BEGIN SOURCE MATERIAL

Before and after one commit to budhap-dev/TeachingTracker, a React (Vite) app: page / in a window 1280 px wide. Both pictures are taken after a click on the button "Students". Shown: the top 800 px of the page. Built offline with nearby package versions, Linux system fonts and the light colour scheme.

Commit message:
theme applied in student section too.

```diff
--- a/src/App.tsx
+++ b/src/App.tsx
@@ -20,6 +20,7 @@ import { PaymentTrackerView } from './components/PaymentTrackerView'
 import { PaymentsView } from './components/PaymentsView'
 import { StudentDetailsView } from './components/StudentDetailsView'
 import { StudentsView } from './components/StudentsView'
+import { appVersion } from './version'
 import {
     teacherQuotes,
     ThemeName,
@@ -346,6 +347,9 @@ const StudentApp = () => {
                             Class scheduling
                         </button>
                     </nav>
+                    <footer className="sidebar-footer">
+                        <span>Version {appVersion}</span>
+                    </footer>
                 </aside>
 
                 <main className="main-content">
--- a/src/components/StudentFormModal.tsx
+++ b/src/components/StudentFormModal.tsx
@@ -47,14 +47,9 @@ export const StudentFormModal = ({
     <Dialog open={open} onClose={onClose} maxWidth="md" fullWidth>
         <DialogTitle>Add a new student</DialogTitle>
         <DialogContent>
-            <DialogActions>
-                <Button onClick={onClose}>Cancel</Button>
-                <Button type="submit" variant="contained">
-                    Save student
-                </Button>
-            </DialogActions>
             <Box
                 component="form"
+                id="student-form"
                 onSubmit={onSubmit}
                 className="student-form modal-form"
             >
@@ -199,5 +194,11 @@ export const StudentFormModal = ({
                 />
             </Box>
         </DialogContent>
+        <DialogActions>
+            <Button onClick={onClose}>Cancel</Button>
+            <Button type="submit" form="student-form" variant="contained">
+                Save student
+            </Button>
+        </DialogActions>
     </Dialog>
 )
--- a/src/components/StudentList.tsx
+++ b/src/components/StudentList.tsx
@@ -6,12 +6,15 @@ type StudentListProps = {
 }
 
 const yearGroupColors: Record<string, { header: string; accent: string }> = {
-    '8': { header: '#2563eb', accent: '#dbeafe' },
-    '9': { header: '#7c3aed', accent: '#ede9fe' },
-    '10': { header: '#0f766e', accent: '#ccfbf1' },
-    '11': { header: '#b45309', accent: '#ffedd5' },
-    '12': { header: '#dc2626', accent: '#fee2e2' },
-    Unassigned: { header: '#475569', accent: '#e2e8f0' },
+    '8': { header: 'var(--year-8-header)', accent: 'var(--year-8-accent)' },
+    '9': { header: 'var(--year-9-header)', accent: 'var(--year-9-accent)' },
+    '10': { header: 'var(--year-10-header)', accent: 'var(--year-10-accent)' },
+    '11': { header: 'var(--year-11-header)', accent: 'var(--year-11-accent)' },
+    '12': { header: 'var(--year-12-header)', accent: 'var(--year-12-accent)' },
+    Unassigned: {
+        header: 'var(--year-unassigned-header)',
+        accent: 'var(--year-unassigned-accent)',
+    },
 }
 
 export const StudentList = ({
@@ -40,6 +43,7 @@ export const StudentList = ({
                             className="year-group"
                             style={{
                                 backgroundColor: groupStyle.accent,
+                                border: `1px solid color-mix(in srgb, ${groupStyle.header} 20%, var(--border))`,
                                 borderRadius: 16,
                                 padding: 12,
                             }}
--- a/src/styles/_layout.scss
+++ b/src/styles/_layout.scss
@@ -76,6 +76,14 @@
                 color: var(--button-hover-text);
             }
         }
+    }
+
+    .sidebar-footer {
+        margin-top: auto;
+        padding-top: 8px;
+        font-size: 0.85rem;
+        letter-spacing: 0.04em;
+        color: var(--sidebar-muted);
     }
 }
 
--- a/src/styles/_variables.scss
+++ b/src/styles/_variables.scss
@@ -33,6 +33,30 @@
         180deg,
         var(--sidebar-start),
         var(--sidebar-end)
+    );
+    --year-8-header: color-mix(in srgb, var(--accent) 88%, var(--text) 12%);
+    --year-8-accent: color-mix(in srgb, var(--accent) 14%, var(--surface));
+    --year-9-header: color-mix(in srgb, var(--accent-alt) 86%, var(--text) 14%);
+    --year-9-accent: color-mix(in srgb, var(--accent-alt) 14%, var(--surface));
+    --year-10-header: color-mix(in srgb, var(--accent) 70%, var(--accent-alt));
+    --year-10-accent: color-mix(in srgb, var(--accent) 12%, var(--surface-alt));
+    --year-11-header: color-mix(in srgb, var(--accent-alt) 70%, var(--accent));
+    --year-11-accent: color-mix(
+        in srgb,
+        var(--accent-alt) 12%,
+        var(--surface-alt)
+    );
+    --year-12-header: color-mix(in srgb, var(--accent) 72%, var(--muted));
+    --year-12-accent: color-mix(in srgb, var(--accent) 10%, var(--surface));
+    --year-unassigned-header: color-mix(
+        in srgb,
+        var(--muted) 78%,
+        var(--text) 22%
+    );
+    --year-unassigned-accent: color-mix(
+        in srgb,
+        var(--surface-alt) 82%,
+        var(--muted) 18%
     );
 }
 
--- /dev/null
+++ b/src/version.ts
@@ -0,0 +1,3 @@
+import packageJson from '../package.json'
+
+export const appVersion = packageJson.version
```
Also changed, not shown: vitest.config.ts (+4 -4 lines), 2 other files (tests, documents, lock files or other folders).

END SOURCE MATERIAL

Output every entry again, exactly as given.

Before and after one commit to budhap-dev/TeachingTracker, a React (Vite) app: page / in a window 1280 px wide. Both pictures are taken after a click on the button "Students". Shown: the top 800 px of the page. Built offline with nearby package versions, Linux system fonts and the light colour scheme.

Commit message:
theme applied in student section too.

```diff
--- a/src/App.tsx
+++ b/src/App.tsx
@@ -20,6 +20,7 @@ import { PaymentTrackerView } from './components/PaymentTrackerView'
 import { PaymentsView } from './components/PaymentsView'
 import { StudentDetailsView } from './components/StudentDetailsView'
 import { StudentsView } from './components/StudentsView'
+import { appVersion } from './version'
 import {
     teacherQuotes,
     ThemeName,
@@ -346,6 +347,9 @@ const StudentApp = () => {
                             Class scheduling
                         </button>
                     </nav>
+                    <footer className="sidebar-footer">
+                        <span>Version {appVersion}</span>
+                    </footer>
                 </aside>
 
                 <main className="main-content">
--- a/src/components/StudentFormModal.tsx
+++ b/src/components/StudentFormModal.tsx
@@ -47,14 +47,9 @@ export const StudentFormModal = ({
     <Dialog open={open} onClose={onClose} maxWidth="md" fullWidth>
         <DialogTitle>Add a new student</DialogTitle>
         <DialogContent>
-            <DialogActions>
-                <Button onClick={onClose}>Cancel</Button>
-                <Button type="submit" variant="contained">
-                    Save student
-                </Button>
-            </DialogActions>
             <Box
                 component="form"
+                id="student-form"
                 onSubmit={onSubmit}
                 className="student-form modal-form"
             >
@@ -199,5 +194,11 @@ export const StudentFormModal = ({
                 />
             </Box>
         </DialogContent>
+        <DialogActions>
+            <Button onClick={onClose}>Cancel</Button>
+            <Button type="submit" form="student-form" variant="contained">
+                Save student
+            </Button>
+        </DialogActions>
     </Dialog>
 )
--- a/src/components/StudentList.tsx
+++ b/src/components/StudentList.tsx
@@ -6,12 +6,15 @@ type StudentListProps = {
 }
 
 const yearGroupColors: Record<string, { header: string; accent: string }> = {
-    '8': { header: '#2563eb', accent: '#dbeafe' },
-    '9': { header: '#7c3aed', accent: '#ede9fe' },
-    '10': { header: '#0f766e', accent: '#ccfbf1' },
-    '11': { header: '#b45309', accent: '#ffedd5' },
-    '12': { header: '#dc2626', accent: '#fee2e2' },
-    Unassigned: { header: '#475569', accent: '#e2e8f0' },
+    '8': { header: 'var(--year-8-header)', accent: 'var(--year-8-accent)' },
+    '9': { header: 'var(--year-9-header)', accent: 'var(--year-9-accent)' },
+    '10': { header: 'var(--year-10-header)', accent: 'var(--year-10-accent)' },
+    '11': { header: 'var(--year-11-header)', accent: 'var(--year-11-accent)' },
+    '12': { header: 'var(--year-12-header)', accent: 'var(--year-12-accent)' },
+    Unassigned: {
+        header: 'var(--year-unassigned-header)',
+        accent: 'var(--year-unassigned-accent)',
+    },
 }
 
 export const StudentList = ({
@@ -40,6 +43,7 @@ export const StudentList = ({
                             className="year-group"
                             style={{
                                 backgroundColor: groupStyle.accent,
+                                border: `1px solid color-mix(in srgb, ${groupStyle.header} 20%, var(--border))`,
                                 borderRadius: 16,
                                 padding: 12,
                             }}
--- a/src/styles/_layout.scss
+++ b/src/styles/_layout.scss
@@ -76,6 +76,14 @@
                 color: var(--button-hover-text);
             }
         }
+    }
+
+    .sidebar-footer {
+        margin-top: auto;
+        padding-top: 8px;
+        font-size: 0.85rem;
+        letter-spacing: 0.04em;
+        color: var(--sidebar-muted);
     }
 }
 
--- a/src/styles/_variables.scss
+++ b/src/styles/_variables.scss
@@ -33,6 +33,30 @@
         180deg,
         var(--sidebar-start),
         var(--sidebar-end)
+    );
+    --year-8-header: color-mix(in srgb, var(--accent) 88%, var(--text) 12%);
+    --year-8-accent: color-mix(in srgb, var(--accent) 14%, var(--surface));
+    --year-9-header: color-mix(in srgb, var(--accent-alt) 86%, var(--text) 14%);
+    --year-9-accent: color-mix(in srgb, var(--accent-alt) 14%, var(--surface));
+    --year-10-header: color-mix(in srgb, var(--accent) 70%, var(--accent-alt));
+    --year-10-accent: color-mix(in srgb, var(--accent) 12%, var(--surface-alt));
+    --year-11-header: color-mix(in srgb, var(--accent-alt) 70%, var(--accent));
+    --year-11-accent: color-mix(
+        in srgb,
+        var(--accent-alt) 12%,
+        var(--surface-alt)
+    );
+    --year-12-header: color-mix(in srgb, var(--accent) 72%, var(--muted));
+    --year-12-accent: color-mix(in srgb, var(--accent) 10%, var(--surface));
+    --year-unassigned-header: color-mix(
+        in srgb,
+        var(--muted) 78%,
+        var(--text) 22%
+    );
+    --year-unassigned-accent: color-mix(
+        in srgb,
+        var(--surface-alt) 82%,
+        var(--muted) 18%
     );
 }
 
--- /dev/null
+++ b/src/version.ts
@@ -0,0 +1,3 @@
+import packageJson from '../package.json'
+
+export const appVersion = packageJson.version
```
Also changed, not shown: vitest.config.ts (+4 -4 lines), 2 other files (tests, documents, lock files or other folders).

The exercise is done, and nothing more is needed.